Seeing “Saving Private Ryan” again is enough to make one forgive star Tom Hanks’ ill-conceived comments regarding racism and World War II.
The 1998 film, just released on Blu-ray for the first time, stands as one of director Steven Spielberg’s towering achievements – no small praise given his iconic resume. Hanks gives a bravura performance as the head of a gifted ensemble, a Captain whose leadership pushes a rag-tag group to save a very special soldier.
The film’s first 20-odd minutes remain the most brutal depiction of World War II combat ever committed to film. It’s enough to make a grown man weep watching young men march straight into gunfire, many of them shredded before they even step foot on Omaha Beach.
Spielberg goes a bit overboard here, reveling in the kind of gore that would make “Saw” fans blush to hammer home the hellish conditions.
We see much of the chaos through the eyes of Captain Miller (Tom Hanks) – the deafening bomb blasts, the need to restore some semblance of order and the fear welling up as the earth shakes below them.
The story then switches to the other side of war – notifying families that their sons have died in battle. In the case of Mother Ryan, that means telling her three of her sons have been lost – and the whereabouts of the fourth – Pvt. James Ryan – remain a mystery.

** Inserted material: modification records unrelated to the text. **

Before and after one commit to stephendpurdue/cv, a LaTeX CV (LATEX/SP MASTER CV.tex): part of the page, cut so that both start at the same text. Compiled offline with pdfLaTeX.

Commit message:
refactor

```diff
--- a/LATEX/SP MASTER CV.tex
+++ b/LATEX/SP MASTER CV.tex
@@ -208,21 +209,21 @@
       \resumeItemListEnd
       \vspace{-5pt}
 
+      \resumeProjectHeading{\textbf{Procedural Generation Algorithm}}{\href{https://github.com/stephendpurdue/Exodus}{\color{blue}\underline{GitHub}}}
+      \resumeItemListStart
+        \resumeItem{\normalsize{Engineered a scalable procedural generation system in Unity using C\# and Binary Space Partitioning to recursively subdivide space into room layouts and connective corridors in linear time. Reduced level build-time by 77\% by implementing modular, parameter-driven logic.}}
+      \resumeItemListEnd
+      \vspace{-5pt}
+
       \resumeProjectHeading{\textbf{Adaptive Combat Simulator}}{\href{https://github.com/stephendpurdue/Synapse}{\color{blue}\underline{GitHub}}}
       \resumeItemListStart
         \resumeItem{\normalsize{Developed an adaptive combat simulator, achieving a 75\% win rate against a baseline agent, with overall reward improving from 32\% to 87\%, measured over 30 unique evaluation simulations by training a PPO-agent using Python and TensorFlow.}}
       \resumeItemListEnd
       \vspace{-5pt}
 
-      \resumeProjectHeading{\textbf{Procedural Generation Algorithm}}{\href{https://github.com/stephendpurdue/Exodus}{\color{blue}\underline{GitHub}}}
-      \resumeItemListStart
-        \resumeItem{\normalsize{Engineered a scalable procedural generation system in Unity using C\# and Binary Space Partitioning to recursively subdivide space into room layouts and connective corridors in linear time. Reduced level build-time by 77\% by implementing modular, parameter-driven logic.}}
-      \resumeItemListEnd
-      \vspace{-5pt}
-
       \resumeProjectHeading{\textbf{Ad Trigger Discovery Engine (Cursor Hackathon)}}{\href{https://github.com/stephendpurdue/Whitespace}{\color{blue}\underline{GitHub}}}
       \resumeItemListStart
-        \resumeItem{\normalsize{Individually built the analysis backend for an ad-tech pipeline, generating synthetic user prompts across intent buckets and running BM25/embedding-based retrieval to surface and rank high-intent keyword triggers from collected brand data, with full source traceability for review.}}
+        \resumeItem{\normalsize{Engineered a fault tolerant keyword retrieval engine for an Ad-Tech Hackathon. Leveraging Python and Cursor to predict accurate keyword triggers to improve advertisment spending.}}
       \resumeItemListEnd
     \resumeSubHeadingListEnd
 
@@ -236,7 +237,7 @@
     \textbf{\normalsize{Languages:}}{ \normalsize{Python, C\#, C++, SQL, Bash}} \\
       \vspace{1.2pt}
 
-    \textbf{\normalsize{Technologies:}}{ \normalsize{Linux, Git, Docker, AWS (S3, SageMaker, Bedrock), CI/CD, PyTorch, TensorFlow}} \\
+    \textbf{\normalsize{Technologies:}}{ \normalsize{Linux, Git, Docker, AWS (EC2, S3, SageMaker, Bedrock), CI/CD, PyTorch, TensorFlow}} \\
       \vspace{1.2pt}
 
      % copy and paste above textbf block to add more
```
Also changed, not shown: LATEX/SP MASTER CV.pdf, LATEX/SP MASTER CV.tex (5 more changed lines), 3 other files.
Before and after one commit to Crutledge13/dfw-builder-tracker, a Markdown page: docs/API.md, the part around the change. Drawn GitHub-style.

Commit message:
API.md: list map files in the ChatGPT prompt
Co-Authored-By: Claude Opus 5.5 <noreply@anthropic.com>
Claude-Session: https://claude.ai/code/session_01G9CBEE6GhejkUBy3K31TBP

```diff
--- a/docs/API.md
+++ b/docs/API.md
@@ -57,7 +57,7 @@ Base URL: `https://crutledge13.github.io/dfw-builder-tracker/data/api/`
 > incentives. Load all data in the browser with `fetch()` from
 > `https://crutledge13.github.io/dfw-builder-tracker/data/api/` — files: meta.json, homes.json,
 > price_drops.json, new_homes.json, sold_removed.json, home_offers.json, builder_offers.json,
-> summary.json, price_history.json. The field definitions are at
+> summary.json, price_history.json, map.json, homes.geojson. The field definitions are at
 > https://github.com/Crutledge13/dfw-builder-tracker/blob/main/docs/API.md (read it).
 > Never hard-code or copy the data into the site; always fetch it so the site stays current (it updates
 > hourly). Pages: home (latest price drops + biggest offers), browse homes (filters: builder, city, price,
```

So Capt. Miller is assigned to bring Pvt. Ryan back home before his mother must mourn the loss of her entire brood.
War films too often give us characters who don’t pop off the screen or, worse, are interchangeable when the bullets whiz by. Here, Spielberg casts a motley crue of actors, from Vin Diesel to Edward Burns, whose distinct personalities bring the war home.
And they all get a chance to shine, although Giovanni Ribisi turns in the most wrenching performance as a medic who can’t save himself after a blistering gun fight.
Compare that to productions like “The Pacific” currently showing on HBO, which showcase far less identifiable heroes.
“Ryan” might be Spielberg’s last epic movie of consequence. His recent films, from the disappointing “Indiana Jones and the Kingdom of the Crystal Skull” to the morally dubious “Munich” reveal a filmmaker whose talents may be in permanent decline.
Even “War of the Worlds,” which featured one of the greatest action sequences in modern memory – the aliens initial assault on Boston – limped to the credits with a milquetoast resolution.
“Ryan” tromps over familiar topics – the horrors of war, the price of a single human life and retaining one’s humanity in the belly of battle. Spielberg elevates each with haunting sound effects and rich compositions that feel painterly at times.
The film’s extras come on a separate disk, but the wealth of material makes hitting the eject button a tiny price to pay. Spielberg offers both an introduction to the film as well as some parting thoughts, while the cast discuss the boot camp-style measures they undertook to bond as a faux fighting force. The documentary “Shooting War” lets war photographers share some remarkable stories about their efforts to bring the battles home to U.S. viewers.
“Saving Private Ryan” will always be remembered for the beach battle sequence and the silence Captain Miller experienes after a deafening bomb blast explodes nearby. But the rest of the nearly three-hour film is just as remarkable, proving Spielberg was just the right director to salute the Greatest Generation on celluloid.